It’s a strategic mistake. But so is demanding a ceasefire while chanting about an “intifada revolution,” the literal opposite of a ceasefire. So is embracing the slogan “from the river to the sea”: Progressives have now spent two months insisting that they don’t mean those words in the genocidal way that Hamas does, which isn’t the first time in recent years that they’ve rallied behind a politically poisonous phrase and then spent months insisting that it doesn’t mean what it appears to mean.

Either the tankies are terrible at sloganeering or they keep inadvertently revealing their true intentions in their choice of language. Readers may judge for themselves. What’s indisputable is that although progressives are normally notoriously quick to discern racist motives in their enemies’ rhetoric even in innocuous circumstances, they sure are eager to give the benefit of the doubt to the “from the river to the sea” and “anti-Zionism, not antisemitism” crowd.

One wonders how much stronger American sympathy for the Palestinians might be if not for the self-sabotaging zeal of the left’s most radical activists. The country is already closely divided on Israel’s counteroffensive; the reporting about the sexual violence on October 7 and disgust for the anti-anti-rape cohort’s indifference to it ironically might have discouraged some Democrats from joining Team Ceasefire for now.
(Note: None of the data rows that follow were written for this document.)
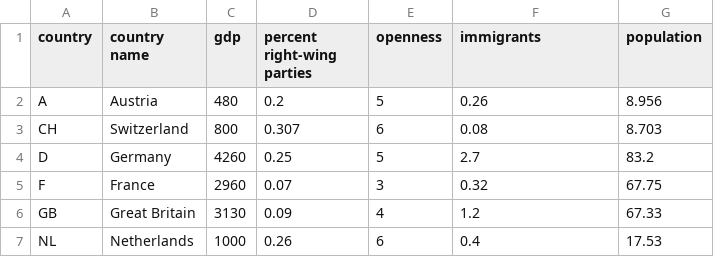
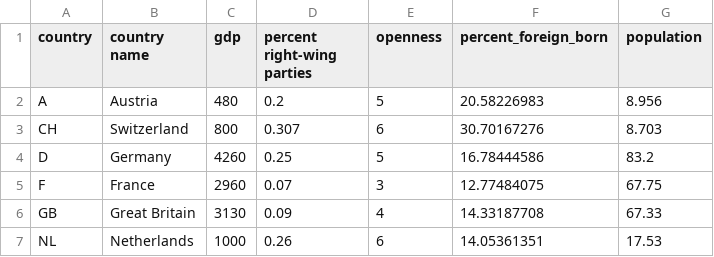
Before and after one commit to Neilblund/APAN, a CSV file: pos.csv, drawn as a sheet.

Commit message:
Add files via upload

```diff
--- a/pos.csv
+++ b/pos.csv
@@ -1,7 +1,7 @@
-country,country name,gdp,percent right-wing parties,openness,immigrants,population
-A,Austria,480,0.2,5,0.26,8.956
-CH,Switzerland,800,0.307,6,0.08,8.703
-D,Germany,4260,0.25,5,2.7,83.2
-F,France,2960,0.07,3,0.32,67.75
-GB,Great Britain,3130,0.09,4,1.2,67.33
-NL,Netherlands,1000,0.26,6,0.4,17.53
+country,country name,gdp,percent right-wing parties,openness,percent_foreign_born,population
+A,Austria,480,0.2,5,20.58226983,8.956
+CH,Switzerland,800,0.307,6,30.70167276,8.703
+D,Germany,4260,0.25,5,16.78444586,83.2
+F,France,2960,0.07,3,12.77484075,67.75
+GB,Great Britain,3130,0.09,4,14.33187708,67.33
+NL,Netherlands,1000,0.26,6,14.05361351,17.53
```
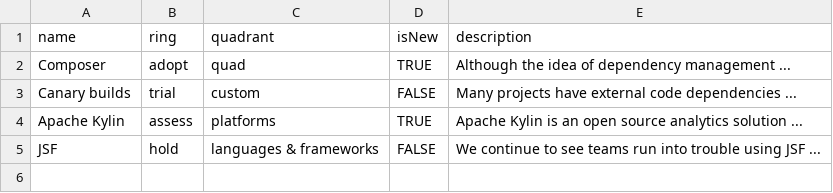
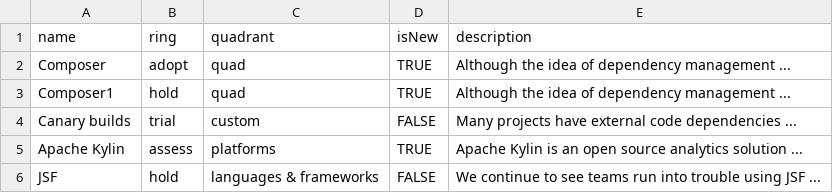
Before and after one commit to timperman/dockerfiles, a CSV file: radar.csv, drawn as a sheet.

Commit message:
Update radar.csv

```diff
--- a/radar.csv
+++ b/radar.csv
@@ -2,2 +2,3 @@ name,ring,quadrant,isNew,description
 Composer,adopt,quad,TRUE,"Although the idea of dependency management ..."
+Composer1,hold,quad,TRUE,"Although the idea of dependency management ..."
 Canary builds,trial,custom,FALSE,"Many projects have external code dependencies ..."
```
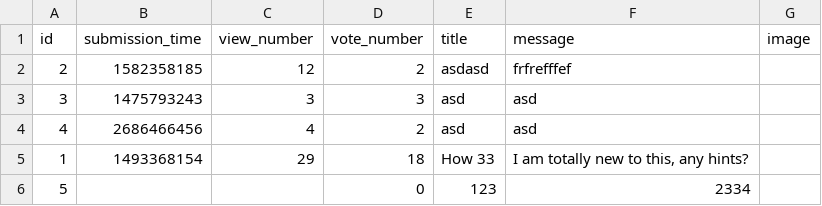
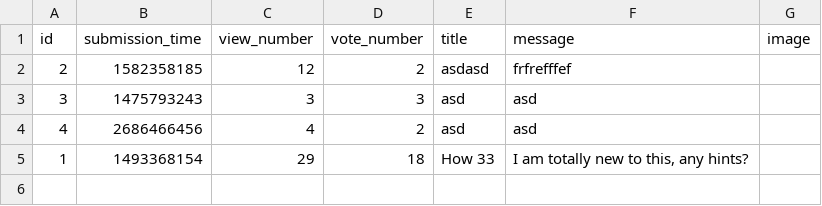
Before and after one commit to CodecoolGlobal/ask-mate-2-python-Andrassyattila, a CSV file: sample_data/question.csv, drawn as a sheet; the diff names each change by its address in the sheet, - before the commit and + after, or states it on an @@ line.

```diff
--- a/sample_data/question.csv
+++ b/sample_data/question.csv
-row 6: 5 |  |  | 0 | 123 | 2334
```
Also changed, not shown: 1 other file.
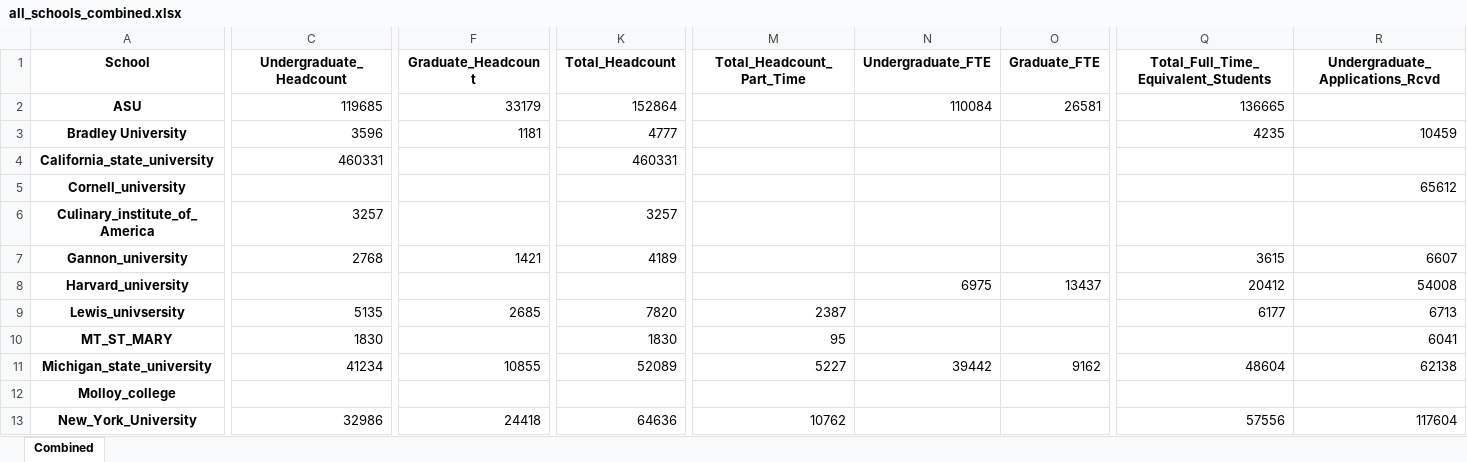
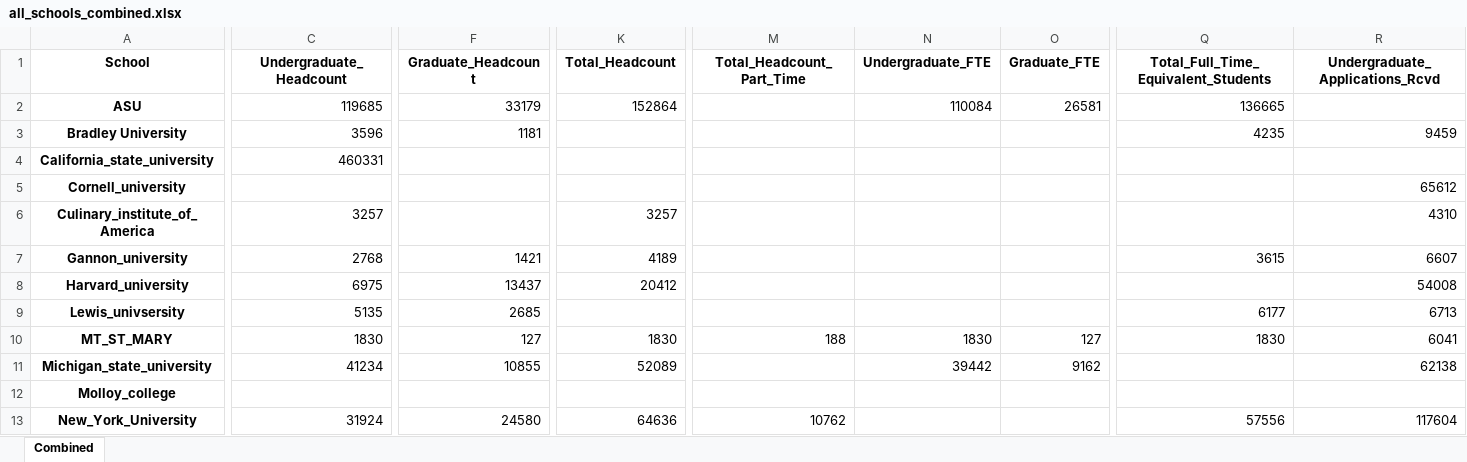
Before and after one commit to Kevinsu12/Franklin_Templton_Industry_Project, an Excel workbook: output_1/all_schools_combined.xlsx, sheet Combined, drawn as a sheet; only a part is shown, gaps mark what is left out; values as stored, in another font and other column widths than the file's, no borders; the diff covers the shown part only; the diff names each change by its address in the sheet, - before the commit and + after, or states it on an @@ line.

```diff
--- a/output_1/all_schools_combined.xlsx (sheet Combined)
+++ b/output_1/all_schools_combined.xlsx (sheet Combined)
-K3 (Total_Headcount): 4777
+K3 (Total_Headcount): (empty)
-R3 (Undergraduate_Applications_Rcvd): 10459
+R3 (Undergraduate_Applications_Rcvd): 9459
-K4 (Total_Headcount): 460331
+K4 (Total_Headcount): (empty)
-R6 (Undergraduate_Applications_Rcvd): (empty)
+R6 (Undergraduate_Applications_Rcvd): 4310
-C8 (Undergraduate_Headcount): (empty)
+C8 (Undergraduate_Headcount): 6975
-F8 (Graduate_Headcount): (empty)
+F8 (Graduate_Headcount): 13437
-K8 (Total_Headcount): (empty)
+K8 (Total_Headcount): 20412
-N8 (Undergraduate_FTE): 6975
+N8 (Undergraduate_FTE): (empty)
-O8 (Graduate_FTE): 13437
+O8 (Graduate_FTE): (empty)
-Q8: 20412
+Q8: (empty)
-K9 (Total_Headcount): 7820
+K9 (Total_Headcount): (empty)
-M9 (Total_Headcount_Part_Time): 2387
+M9 (Total_Headcount_Part_Time): (empty)
-F10 (Graduate_Headcount): (empty)
+F10 (Graduate_Headcount): 127
-M10 (Total_Headcount_Part_Time): 95
+M10 (Total_Headcount_Part_Time): 188
-N10 (Undergraduate_FTE): (empty)
+N10 (Undergraduate_FTE): 1830
-O10 (Graduate_FTE): (empty)
+O10 (Graduate_FTE): 127
-Q10: (empty)
+Q10: 1830
-M11 (Total_Headcount_Part_Time): 5227
+M11 (Total_Headcount_Part_Time): (empty)
-Q11: 48604
+Q11: (empty)
-C13 (Undergraduate_Headcount): 32986
+C13 (Undergraduate_Headcount): 31924
-F13 (Graduate_Headcount): 24418
+F13 (Graduate_Headcount): 24580
```
Also changed, not shown: 21 edited cells elsewhere in this sheet, output_1/all_schools.xlsx, 5 other files.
One wonders, too, whether the betrayal of MeToo in this moment will have consequences after the shooting in Gaza stops. The Palestinian cause isn’t the only one that risks being discredited by undue—and plainly politically motivated—skepticism of sexual violence.

You can and should still believe that women’s claims of assault should be taken more seriously even if Briahna Joy Gray doesn’t, at least in select cases. But I find it impossible going forward to take seriously institutional bodies that professed for years to care about women’s safety but held their tongues about October 7 for fear of upsetting the moral calculus over Gaza. The group U.N. Women, for instance, claims its mission is to “create an environment in which every woman and girl can exercise her human rights” but it took them nearly two months to say something disapproving about Hamas’ crimes.

The U.N. is the U.N. and shouldn’t be taken seriously under any circumstances, you might say. But it’s not just the U.N. this time, as Gillibrand pointed out. The fact that she, Clinton, and Slate contributors, among others, felt obliged to speak up publicly and ask where’s the outrage? is a solid clue that the outrage from American institutional feminism hasn’t been what it should have been after such a ghastly episode.

There’s no coming back from that. I speak from experience: Once you see what your political allies do and don’t prioritize at a moment of high moral choosing, you can’t unsee it any more than you can unsee the horrors on that video Israel created to try to convince the denialists that what happened on October 7 happened. It’s the fate of the Jewish people to forever have to persuade people who hate them that unspeakable things were done to them by other people who hate them, but the video won’t do it. Nothing will.

Their consolation, inasmuch as it is a consolation, is that tankie idiots have not only branded the Palestinian cause in America with rape denialism but laid bare the cynical heart of the MeToo progressive vanguard that’s failed Israeli women so terribly. Even some of the Democratic Party’s most prominent feminists can’t deny that. If you can’t defeat your enemies, at least you can expose them—or wait for them to expose themselves.

Nick Catoggio is a staff writer at The Dispatch and is based in Texas. Prior to joining the company in 2022, he spent 16 years gradually alienating a populist readership at Hot Air. When Nick isn’t busy writing a daily newsletter on politics, he’s … probably planning the next day’s newsletter.